Screenshot and code edit data:
┏━━
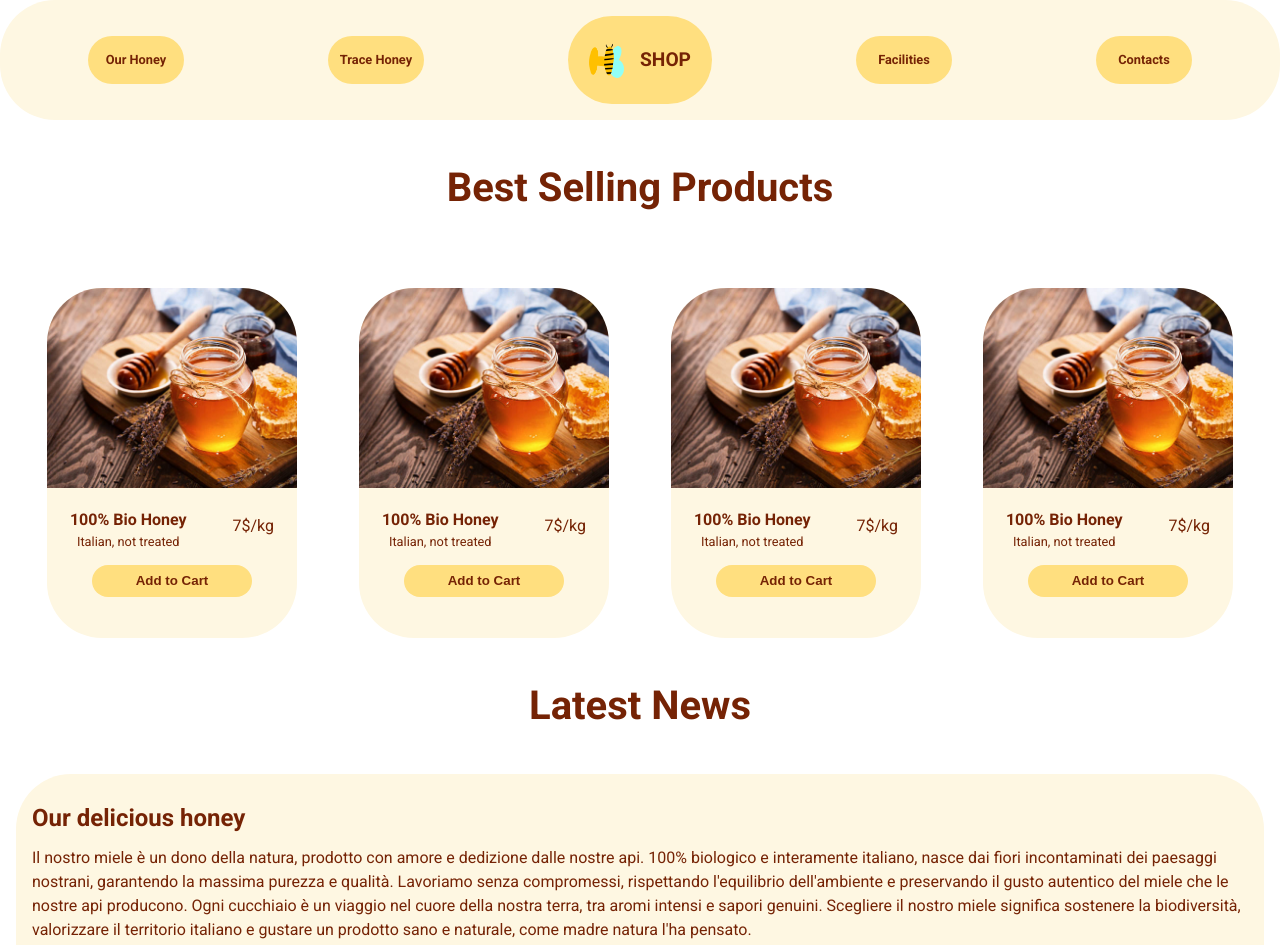
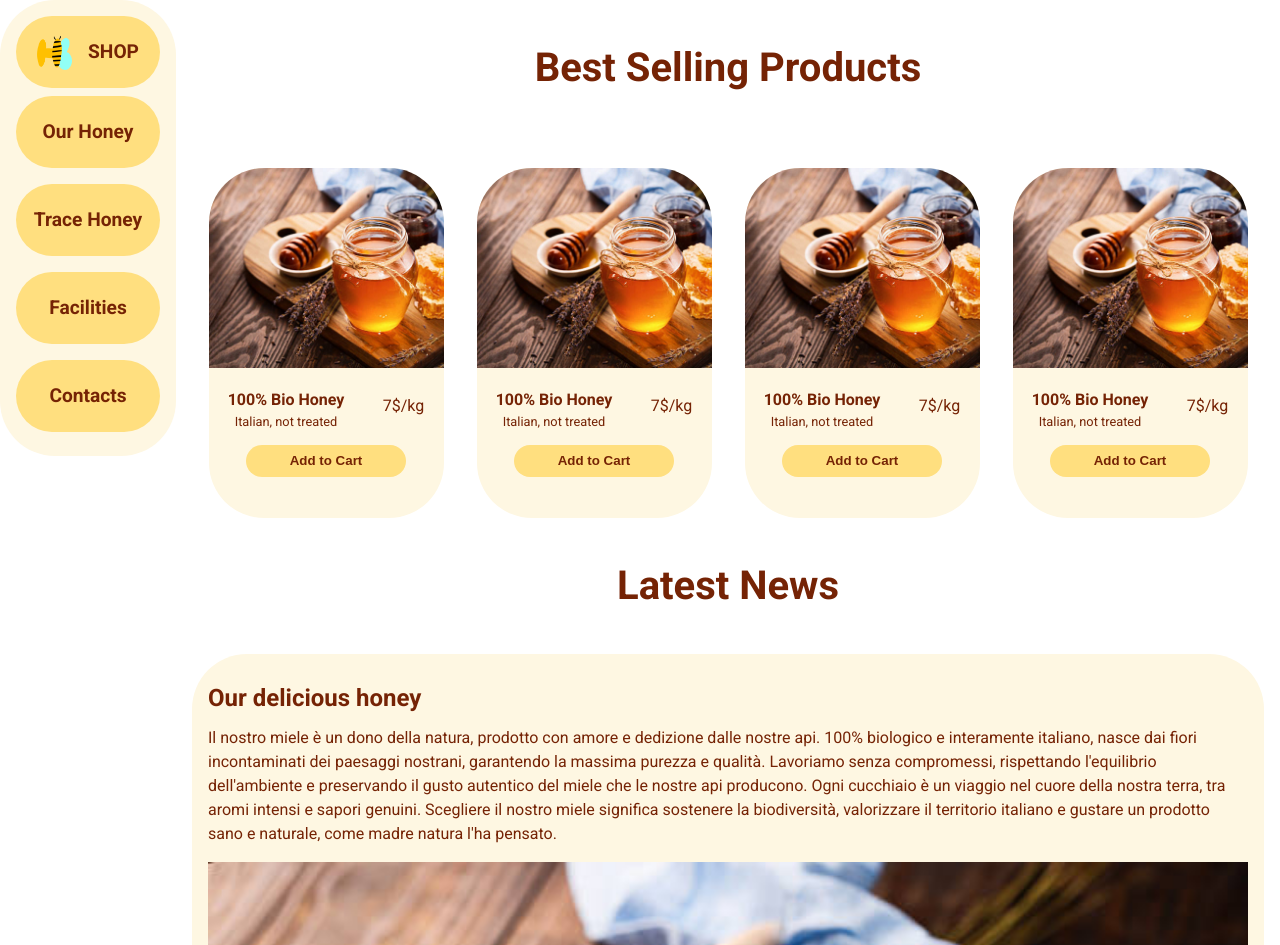
Before and after one commit to lorenz1974/U2-W1-D3, a plain HTML site: page index.html in a window 1280 px wide. Shown: the top 945 px of the page. Drawn offline with Linux system fonts and the light colour scheme.

Commit message:
L'ha preso?!?!

```diff
--- a/assets/css/style.css
+++ b/assets/css/style.css
@@ -27,6 +27,7 @@ nav ul {
     display: flex;
     justify-content: space-around;
     flex-wrap: wrap;
+    max-width: 380px;
 
 }
 
@@ -57,6 +58,11 @@ h2 {
     margin: 3rem auto;
     font-weight: bold;
     font-size: 2.5rem;
+}
+
+#container {
+    display: flex;
+    flex-direction: column;
 }
 
 #sectionCards {
@@ -114,7 +120,6 @@ h2 {
     margin: 1rem 0;
 
 }
-
 
 .divCardTitleAndSubTitle {
     display: flex;
@@ -185,6 +190,7 @@ article img {
         width: 100%;
         justify-content: space-around;
         align-items: center;
+        max-width: none;
     }
 
     nav ul li {
@@ -207,17 +213,73 @@ article img {
 }
 
 @media screen and (min-width: 768px) {
-    #container {
+    body {
         display: flex;
-        flex-direction: column;
-        justify-content: start;
-        align-items: start;
+        flex-direction: row;
     }
 
+    header {
+        width: 200px;
+    }
+
+
+
+    nav ul li {
+        font-size: .5rem;
+        width: 5rem;
+        height: 2rem;
+        font-size: 1.2em;
+        width: 8rem;
+        height: 3.5rem;
+    }
+
+    #liShop {
+        order: -2;
+        width: 5rem;
+        height: 2rem;
+        font-size: 1.2em;
+        width: 8rem;
+        height: 3.5rem;
+    }
+
+    main {
+        width: 100%;
+    }
+
+    #sectionCards {
+        flex-direction: row;
+        flex-wrap: nowrap;
+    }
+
+    .divCardContainer {
+        width: 175px;
+        height: 230px;
+    }
+
+    .cardImage {
+        height: 100px;
+    }
+
+    #sectionCards>div:nth-child(3) {
+        display: none;
+    }
 }
 
-@media screen and (min-width: 992px) {}
+@media screen and (min-width: 992px) {
+    #sectionCards div:nth-child(3) {
+        display: flex;
+    }
+}
 
-@media screen and (min-width: 1200px) {}
+@media screen and (min-width: 1200px) {
+    .divCardContainer {
+        width: 235px;
+        height: 350px;
+    }
+
+    .cardImage {
+        height: 200px;
+    }
+}
 
 @media screen and (min-width: 1400px) {}
--- a/index.html
+++ b/index.html
@@ -15,7 +15,7 @@
 </head>
 
 <body>
-    <div id="container>">
+    <!-- <div id="container"> -->
     <header>
         <nav>
             <ul>
@@ -122,7 +122,7 @@
         </section>
     </main>
     <footer></footer>
-    </div>
+    <!-- </div> -->
 </body>
 
 </html>
```
Lines whose indentation alone changed are shown as unchanged.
┗━━
Only a number is expected here: how many lines above contain the word "media".

6